Exercise =
The required result is every line of the records that includes "container".

(Data for the task)

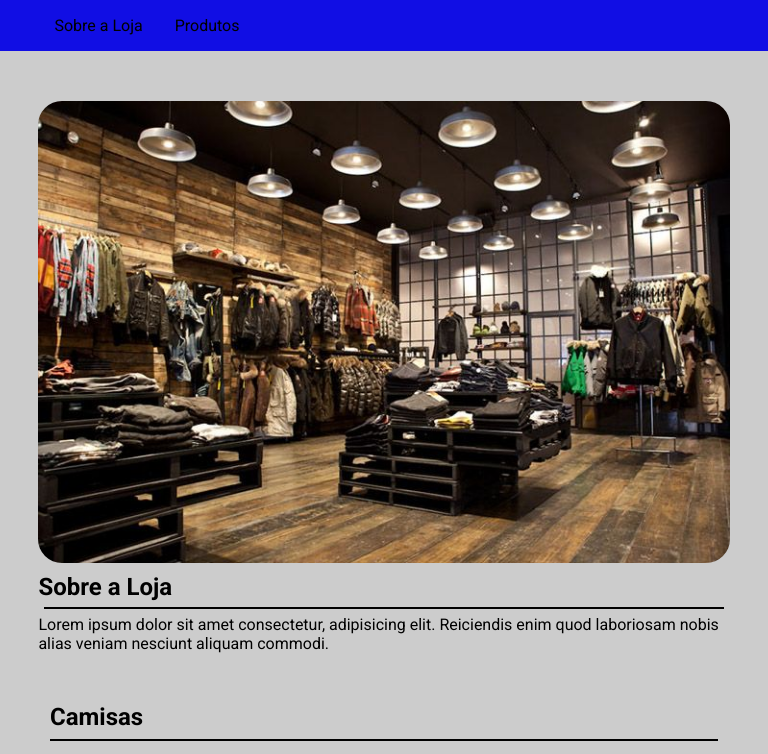
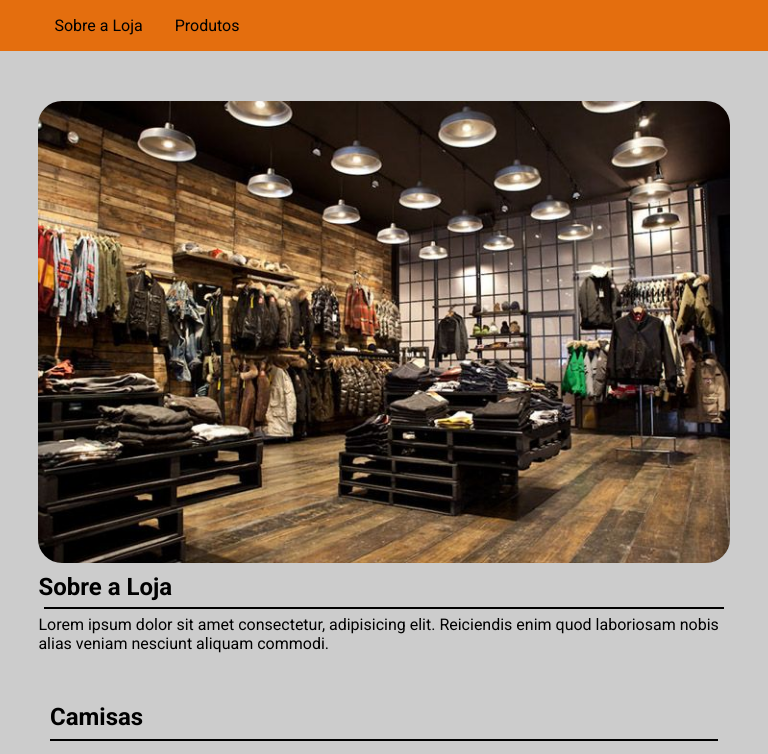
Before and after one commit to GasparMGL/Cat-shirtv2, a plain HTML site: page index.html in a window 768 px wide. Shown: the part 80-834 px from the top of the page. Drawn offline with Linux system fonts and the light colour scheme.

Commit message:
atualizacao de cor 1

```diff
--- a/main.css
+++ b/main.css
@@ -168,10 +168,6 @@ body {
 
 @media screen and (min-width: 641px) and (max-width: 1023px) {
 
-    header .container {
-        background-color: #110ee4;
-    }
-
     .sobre {
         display: grid;
         grid-template-columns: 1fr;
@@ -203,7 +199,6 @@ body {
 
 @media screen and (max-width: 640px) {
     header .container {
-        background-color: #e40e0e;
         flex-direction: column;
         gap: 20px;
     }
```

(End Data for the task)

Written solution =
-    header .container {
     header .container {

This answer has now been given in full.